The airline travel debacle that unfolded through late December affected millions of travelers, and recovering from it will materially impact at least one airline’s financial health. The unexpected but anticipatable weather events that impacted flight schedules triggered staffing challenges and ultimately caused thousands of cancellations. This was a classic example of an exaggerated ripple effect plaguing planners and project managers across all industries. It prompted me to think through how I have overcome the uncertainties represented in a foreseeable and adverse “Big Event” in the projects I have led. As we have now witnessed the significant downside when such events are not sufficiently considered, I will offer a path to plan for and mitigate the impact of downside risks that we all face.
In a previous blog post, I discussed the dangerous impact of discarding variation in task estimates and dependencies between other tasks or projects. The vast majority of Project Management tools use averages, thus ignoring variation for tasks and the dependencies between tasks, resources, and events. This ensures that a project or a collection of projects will be late. Combined with other factors, such as how we create priorities at the beginning of a project, the issue is not whether the project will miss a deadline but how many times we will have to adjust the deadlines. Your schedules will not be able to adapt to inevitable change, delays will stack up, and your project will be vulnerable to significant hindrances or even complete meltdowns.
The solution to this problem is using LiquidPlanner, which handles both variation (through ranged estimation) and dependencies and flags projects that will be delivered late when preceding tasks are not completed on time.
Introducing the Big Event
In that blog, we took a simple set of projects and used the Latest Completion Date as their deadlines. We are using the new version of LiquidPlanner below, so we are setting deadlines based on Target Finish based on the Latest Finish, as shown in Figure 1.
“Special cause” variation usually results from some abnormal or unexpected event, such as a significant machine breakdown, weather event, a worker strike, a substantial order, etc. Sometimes it can be predicted, and we can plan our response before, during, and after the event. We know the plan will not be correct, but we have a “What If” tool to keep up with the changing conditions to make intelligent decisions. Accuracy and decision-making will improve as we move closer to the event. Most customers would instead be told the truth about the consequences of a “Big Event” after the fact and then kept in the dark or given entirely unrealistic promises.
This ripple effect is impossible to counter unless we take some action and plan for its occurrence beforehand. Since we are still determining when the event will occur and its duration, some organizations may use the “wait and see” approach. Expensive overtime and frustrated customers are often the results of this type of planning. Let’s look at the variation and dependency model and how we might look ahead and do “What Ifs.”

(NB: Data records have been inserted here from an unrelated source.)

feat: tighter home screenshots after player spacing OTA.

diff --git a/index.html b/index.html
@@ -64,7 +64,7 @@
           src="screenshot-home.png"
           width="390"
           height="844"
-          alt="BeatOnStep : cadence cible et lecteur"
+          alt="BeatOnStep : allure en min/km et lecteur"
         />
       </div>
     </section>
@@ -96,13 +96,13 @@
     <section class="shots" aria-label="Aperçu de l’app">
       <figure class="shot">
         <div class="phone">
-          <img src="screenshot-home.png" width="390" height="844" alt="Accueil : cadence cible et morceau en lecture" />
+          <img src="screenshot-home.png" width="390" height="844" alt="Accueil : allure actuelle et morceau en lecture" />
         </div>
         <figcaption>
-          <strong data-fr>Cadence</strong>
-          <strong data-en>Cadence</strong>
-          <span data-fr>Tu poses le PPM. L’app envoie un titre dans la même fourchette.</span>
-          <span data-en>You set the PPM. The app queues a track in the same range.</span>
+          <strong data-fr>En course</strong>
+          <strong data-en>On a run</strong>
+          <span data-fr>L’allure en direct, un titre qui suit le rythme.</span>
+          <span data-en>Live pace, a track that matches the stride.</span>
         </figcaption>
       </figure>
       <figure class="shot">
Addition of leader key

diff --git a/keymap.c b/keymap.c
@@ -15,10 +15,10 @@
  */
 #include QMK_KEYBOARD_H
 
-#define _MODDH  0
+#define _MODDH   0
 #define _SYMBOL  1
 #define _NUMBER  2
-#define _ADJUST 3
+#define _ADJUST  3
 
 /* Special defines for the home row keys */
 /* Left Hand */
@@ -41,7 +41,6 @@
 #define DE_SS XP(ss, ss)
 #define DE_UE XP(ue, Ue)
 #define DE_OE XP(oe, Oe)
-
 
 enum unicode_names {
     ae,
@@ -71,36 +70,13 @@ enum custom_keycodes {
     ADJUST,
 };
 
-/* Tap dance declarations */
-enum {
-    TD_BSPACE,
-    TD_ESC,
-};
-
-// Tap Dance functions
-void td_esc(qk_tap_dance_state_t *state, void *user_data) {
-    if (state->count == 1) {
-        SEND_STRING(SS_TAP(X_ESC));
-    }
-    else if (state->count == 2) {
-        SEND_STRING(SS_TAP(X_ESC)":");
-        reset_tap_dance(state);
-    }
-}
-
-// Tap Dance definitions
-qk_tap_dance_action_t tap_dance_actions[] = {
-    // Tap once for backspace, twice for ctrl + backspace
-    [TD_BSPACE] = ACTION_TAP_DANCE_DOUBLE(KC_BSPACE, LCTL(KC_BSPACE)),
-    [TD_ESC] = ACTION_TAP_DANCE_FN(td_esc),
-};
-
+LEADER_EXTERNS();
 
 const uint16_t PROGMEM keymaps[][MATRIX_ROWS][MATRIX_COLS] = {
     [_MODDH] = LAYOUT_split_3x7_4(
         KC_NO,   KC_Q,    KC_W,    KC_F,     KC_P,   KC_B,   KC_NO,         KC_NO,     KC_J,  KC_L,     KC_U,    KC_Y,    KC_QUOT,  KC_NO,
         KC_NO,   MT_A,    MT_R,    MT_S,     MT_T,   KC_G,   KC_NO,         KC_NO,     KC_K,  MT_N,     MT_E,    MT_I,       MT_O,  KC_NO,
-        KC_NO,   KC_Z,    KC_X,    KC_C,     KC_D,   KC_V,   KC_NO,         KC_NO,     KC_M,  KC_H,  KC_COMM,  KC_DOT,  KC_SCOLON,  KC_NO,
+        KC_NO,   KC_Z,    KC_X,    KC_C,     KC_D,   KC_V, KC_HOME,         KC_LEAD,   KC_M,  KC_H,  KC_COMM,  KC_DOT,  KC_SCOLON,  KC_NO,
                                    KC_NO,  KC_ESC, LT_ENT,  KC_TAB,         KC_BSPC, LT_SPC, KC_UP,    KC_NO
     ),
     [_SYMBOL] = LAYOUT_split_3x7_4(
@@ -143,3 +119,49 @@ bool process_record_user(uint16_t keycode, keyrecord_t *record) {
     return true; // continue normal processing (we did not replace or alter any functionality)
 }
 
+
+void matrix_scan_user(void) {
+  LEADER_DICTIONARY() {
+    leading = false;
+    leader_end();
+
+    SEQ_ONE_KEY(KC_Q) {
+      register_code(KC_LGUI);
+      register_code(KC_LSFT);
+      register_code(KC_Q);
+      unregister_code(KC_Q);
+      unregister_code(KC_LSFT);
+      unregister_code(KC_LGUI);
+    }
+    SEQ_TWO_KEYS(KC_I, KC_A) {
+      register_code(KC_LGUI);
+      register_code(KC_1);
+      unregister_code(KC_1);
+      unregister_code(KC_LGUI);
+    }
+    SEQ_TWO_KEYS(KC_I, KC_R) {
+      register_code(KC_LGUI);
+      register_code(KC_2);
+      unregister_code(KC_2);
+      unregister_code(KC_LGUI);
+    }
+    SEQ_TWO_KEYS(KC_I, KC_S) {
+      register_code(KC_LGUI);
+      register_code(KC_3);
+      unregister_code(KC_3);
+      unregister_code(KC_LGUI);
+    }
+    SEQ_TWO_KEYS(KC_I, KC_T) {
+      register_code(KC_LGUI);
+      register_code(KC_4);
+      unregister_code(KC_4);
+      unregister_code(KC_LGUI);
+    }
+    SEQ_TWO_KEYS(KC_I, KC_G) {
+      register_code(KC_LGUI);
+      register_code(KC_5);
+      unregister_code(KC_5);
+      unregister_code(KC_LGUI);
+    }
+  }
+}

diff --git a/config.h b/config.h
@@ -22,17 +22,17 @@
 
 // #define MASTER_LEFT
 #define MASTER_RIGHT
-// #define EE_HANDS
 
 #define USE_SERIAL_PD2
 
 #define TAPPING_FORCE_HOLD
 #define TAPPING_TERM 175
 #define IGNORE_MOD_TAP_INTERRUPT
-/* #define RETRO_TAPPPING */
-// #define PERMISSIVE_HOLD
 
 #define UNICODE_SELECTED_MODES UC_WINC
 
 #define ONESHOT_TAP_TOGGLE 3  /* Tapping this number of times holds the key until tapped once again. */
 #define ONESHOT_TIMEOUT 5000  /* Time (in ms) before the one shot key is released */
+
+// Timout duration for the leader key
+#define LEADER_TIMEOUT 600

Figure 2 shows the estimated impact of the Big Event without taking any countermeasures. It’s only one scenario based on current predictions. That does not provide an excuse not to do some essential emergency planning.
Recovering from the Big Event
The Classic Version of LiquidPlanner allows you to leverage the power of Critical Chain Project Management, a method yet to be included in the new version of LiquidPlanner. It would show where the problem will appear ahead of time and allow us to draw conclusions on what countermeasures to take. In this case, however, we can use the new version to help us determine what to do. The reason is that the Units all have the same tasks and durations, meaning the busiest resource is the one that is causing the most delay and the one we must improve.
Resource B is clearly the busiest resource from the start of this start frame to the end, being scheduled for 254 hours and using 74% of its Availability. If we can get more out of this resource, we should recover quickly after the Big Event. It is time to run some “What If’s” to see if we add overtime on the weekends and during the week. We can also train A and C resources to do this work. The What Ifs are based on your particular situation.
In our experiments, it becomes clear that no matter how many “What Ifs” we run, it’s clear that we cannot deliver on time for the Customers who have purchased Units 200, Unit 500, and Unit 600 look good if we continue the over time, but it seems like we can stop the extra hours for Resource B before then. Unit 400 will require our attention as the situation changes to ensure it arrives on time. You get the idea. We have a better chance of minimizing the damage if you are proactive instead of reactive. Figure 5 shows the results of one of the experiments.
We can’t prevent Big Events, nor control the type of events they are. It should be clear now that organizations need to have a plan for reacting to a Big Event and dealing with the constant variation. The need for these methods become more evident as Big Events become more predominant – weather, airline, supply chain, and manufacturing issues. Planning the reactions to these events improves communication and projects a sense of calm during a time of chaos. This brings the confidence needed to deal with turmoil and the understanding to deal with management requests for updates when certainty cannot be provided.
Call it self-defense for those dealing with Big Events, Big Management, and Big Voices!
About the Author
Kevin Kohls is the leading authority in using the Theory of Constraints in the Auto Industry. He used LiquidPlanner successfully for engineering to order at Rex Materials to increase OTP by more than 95%. Kevin is also the author of Addicted to Hopium a book about the process of throughput and breaking the habit of guesswork. He can be contacted at email@example.com. View Kevin’s LinkedIn here.